Last weekend, we suggested that the leveraged loan bubble might be bursting amid shrill cries from a veritable laundry list of “name brand” entities and individuals who pretty much universally insist that the market is a screeching tea kettle just waiting to explode.
And you know, it’s probably not accurate to say “we suggested” in this context. That conveys some kind of special insight and/or prescience when all that’s really required to understand this scenario is common sense. Here’s a quick recap, excerpted from last Saturday’s deadpan missive (linked below):
This is a ~$1.1 trillion market and the appetite for these deals has grown in an environment where folks are after floating-rate debt as the Fed hikes rates. Obviously, the more demand there is for these deals (e.g., from CLOs), the more competition they’ll be to get them done.

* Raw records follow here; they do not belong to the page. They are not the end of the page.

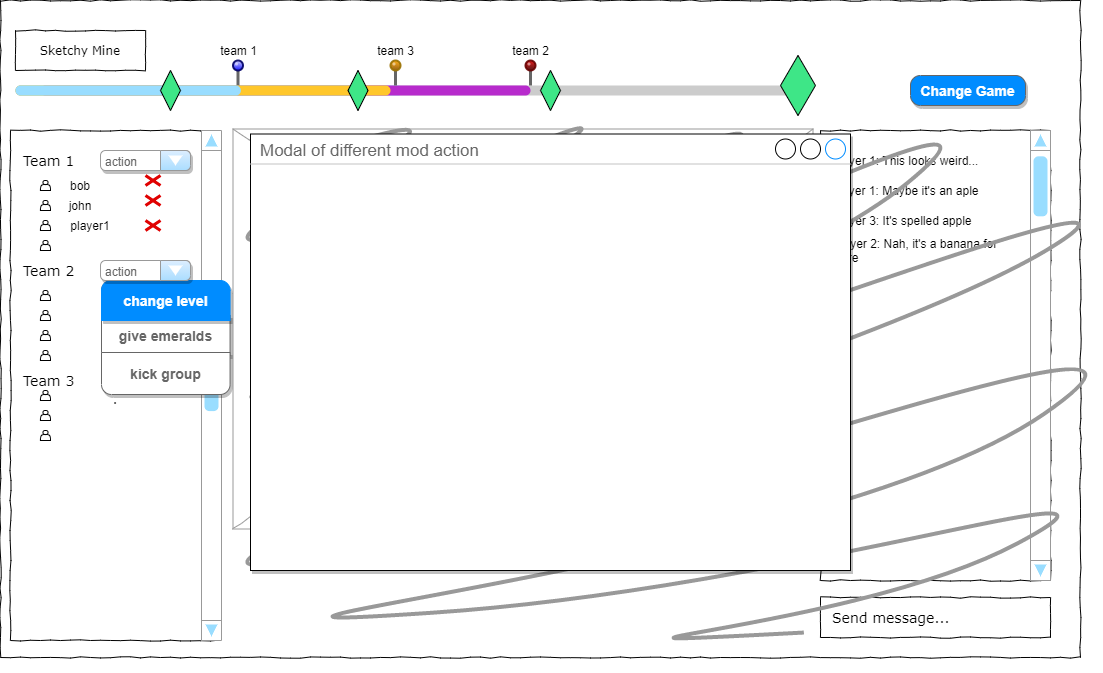
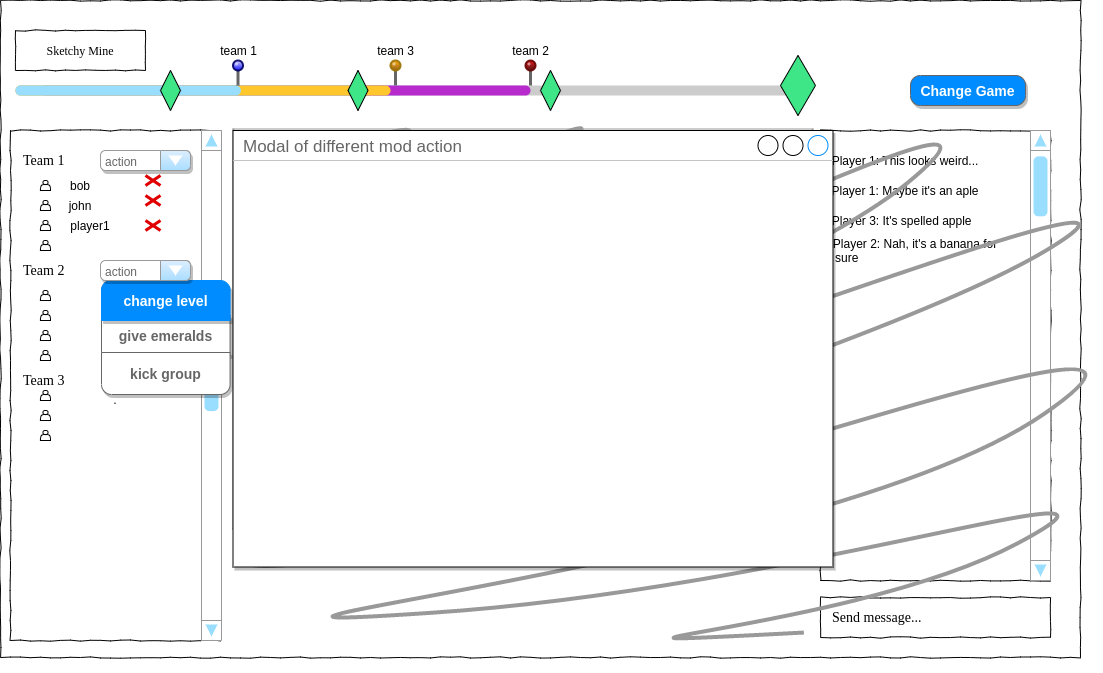
moderator and warning wireframes added + description in the game-design document

diff --git a/docs/game-design.md b/docs/game-design.md
@@ -189,8 +189,27 @@ All players have their own persistent ranking, based on the number of emerald sh
 
 ### Moderator
 
-![Moderator](./resources/wireframes/moderator.png "Moderator view")
+#### Moderator view of the canvas
+![Moderator](./resources/wireframes/moderator-buttons.png "Moderator view")
 
+- view of the moderator is similar to the player's view, but has additional buttons:
+  - the moderator can kick out a player, prevent them to send messages and send them a warning (warning form below)
+  - they can boost, de-boost or kick out the whole group
+  - they can clear the canvas and ban the drawer form his role, if what he is drawing is inappropriate
+  - they can delete messages from the chat and ban the player from sending more, if they are being offensive so anyone
 - the modal appears on top of the screen upon chosen moderator action
 - behind the modal the view is similar to spectator one
 - the modal depends on the chosen action that the moderator want to perform
+
+#### Moderator warning message form
+![WarningForm](./resources/wireframes/warning-message-form.jpg "Warning message form")
+
+- The moderator can write out a private message (warning) to one of the players upon clicking the correct button
+- The form shows in front of the view so the moderator can still spectate what is going on
+- The <em>X</em> symbol closes the form without sending the message (if the moderator decides later that the warning is not needed) 
+
+#### Player's view of the warning
+![WarningForm](./resources/wireframes/warning-message-player-view-form.jpg "Warning message player view")
+
+- The player sees the warning content
+- The player closes the warning by clicking the <em>X</em> symbol
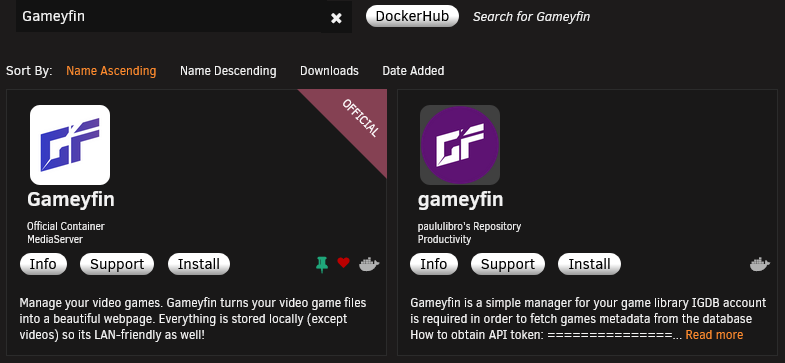
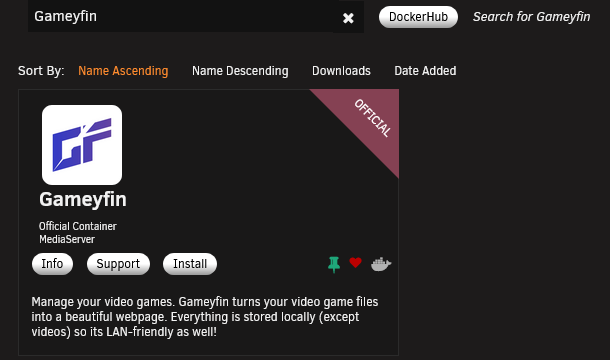
Update Unraid install guide to reflect the removal of the community-supported app

diff --git a/docs/installation/unraid.md b/docs/installation/unraid.md
@@ -12,15 +12,8 @@ Gameyfin has an official Unraid app available in the Community Applications plug
 
 ### Installation from Community Applications
 1. Open the Community Applications plugin in Unraid.
-2. Search for "Gameyfin".
-3. Click on the "gameyfin" app by "grimsi".
-
-!!! note
-
-    There is another app called "gameyfin" which is for Gameyfin v1 and should not be used for Gameyfin v2.  
-    **Please use the official app to be able to get support.**  
-    
-    ![img.png](../assets/installation/unraid-app-store.png)
+2. Search for "Gameyfin" (use the offical app).
+![img.png](../assets/installation/unraid-app-store.png)
 
 ### Configure and Install the App
 1. Click on "Install" to open the configuration page.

The more competition there is, the looser the standards, hence the disconcertingly high percentage of cov-lite deals (something like 80% of outstanding loans as of the end of August). As you’ve probably heard, CLOs have been on fire and the securitization machine got an extra boost from the repeal of risk-retention rules (a development celebrated by many).
So there’s that. And here’s this:
That rather unfortunate looking chart is the benchmark and as you can see, the market is in free fall. According to Lipper, leveraged loan funds hemorrhaged another $1.32 billion in the week through Wednesday, bringing the two-week exodus to a truly outrageous $3.06 billion. Assuming these flows lag the actual market, that’s probably going to accelerate going forward.
In the linked post above, we documented the recent trials and tribulations of the Invesco Senior Loan ETF and suffice to say things haven’t improved for the vehicle. It’s sitting at a hapless, 32-month nadir and bleeding cash all over the place. Look at this:
So that’s daily flows in the top pane and as you can see, investors have withdrawn money in 10 of the last dozen sessions with the only reprieves coming on days when there was no activity. Here’s a panned out version with total assets plotted in green and simple volume in the bottom pane:
Total assets are now at their lowest levels since early October of 2016 and it sounds like most people believe there’s a negative seasonal going on here too. Oh, and of course there’s the generalized malaise across credit markets.
If there’s anything positive to say about this, it’s that investors are now back in the driver’s seat in terms of pushing back on absurd structures that offer little to no protection for buyers. And by “buyers” we
definitively do don’t mean falling-knife-catchers.